• **Exercise instructions**
Output the data verbatim, with nothing added or dropped.

-- Data listing follows --

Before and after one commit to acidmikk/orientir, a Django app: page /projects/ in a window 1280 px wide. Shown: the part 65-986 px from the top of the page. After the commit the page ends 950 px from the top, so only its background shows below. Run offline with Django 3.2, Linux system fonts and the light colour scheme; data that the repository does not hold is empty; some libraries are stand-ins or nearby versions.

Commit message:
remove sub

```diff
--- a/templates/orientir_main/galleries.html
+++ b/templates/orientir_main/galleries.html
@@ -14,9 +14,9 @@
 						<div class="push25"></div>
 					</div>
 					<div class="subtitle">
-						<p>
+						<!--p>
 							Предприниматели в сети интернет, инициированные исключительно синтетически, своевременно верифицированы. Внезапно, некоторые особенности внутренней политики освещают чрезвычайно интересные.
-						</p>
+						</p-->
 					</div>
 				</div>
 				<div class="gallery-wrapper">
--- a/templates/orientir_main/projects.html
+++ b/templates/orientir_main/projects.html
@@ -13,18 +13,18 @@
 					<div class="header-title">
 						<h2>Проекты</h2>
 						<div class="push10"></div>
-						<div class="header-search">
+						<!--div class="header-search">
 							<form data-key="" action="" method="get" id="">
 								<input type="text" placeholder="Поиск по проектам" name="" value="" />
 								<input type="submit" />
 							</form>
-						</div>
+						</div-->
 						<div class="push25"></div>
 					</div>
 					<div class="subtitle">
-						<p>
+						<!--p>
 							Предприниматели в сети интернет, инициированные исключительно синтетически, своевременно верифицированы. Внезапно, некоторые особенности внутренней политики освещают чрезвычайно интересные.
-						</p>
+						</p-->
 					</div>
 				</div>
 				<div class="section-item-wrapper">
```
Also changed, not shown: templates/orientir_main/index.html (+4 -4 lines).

-- Data listing concluded --

• **Result**
Before and after one commit to acidmikk/orientir, a Django app: page /projects/ in a window 1280 px wide. Shown: the part 65-986 px from the top of the page. After the commit the page ends 950 px from the top, so only its background shows below. Run offline with Django 3.2, Linux system fonts and the light colour scheme; data that the repository does not hold is empty; some libraries are stand-ins or nearby versions.

Commit message:
remove sub

```diff
--- a/templates/orientir_main/galleries.html
+++ b/templates/orientir_main/galleries.html
@@ -14,9 +14,9 @@
 						<div class="push25"></div>
 					</div>
 					<div class="subtitle">
-						<p>
+						<!--p>
 							Предприниматели в сети интернет, инициированные исключительно синтетически, своевременно верифицированы. Внезапно, некоторые особенности внутренней политики освещают чрезвычайно интересные.
-						</p>
+						</p-->
 					</div>
 				</div>
 				<div class="gallery-wrapper">
--- a/templates/orientir_main/projects.html
+++ b/templates/orientir_main/projects.html
@@ -13,18 +13,18 @@
 					<div class="header-title">
 						<h2>Проекты</h2>
 						<div class="push10"></div>
-						<div class="header-search">
+						<!--div class="header-search">
 							<form data-key="" action="" method="get" id="">
 								<input type="text" placeholder="Поиск по проектам" name="" value="" />
 								<input type="submit" />
 							</form>
-						</div>
+						</div-->
 						<div class="push25"></div>
 					</div>
 					<div class="subtitle">
-						<p>
+						<!--p>
 							Предприниматели в сети интернет, инициированные исключительно синтетически, своевременно верифицированы. Внезапно, некоторые особенности внутренней политики освещают чрезвычайно интересные.
-						</p>
+						</p-->
 					</div>
 				</div>
 				<div class="section-item-wrapper">
```
Also changed, not shown: templates/orientir_main/index.html (+4 -4 lines).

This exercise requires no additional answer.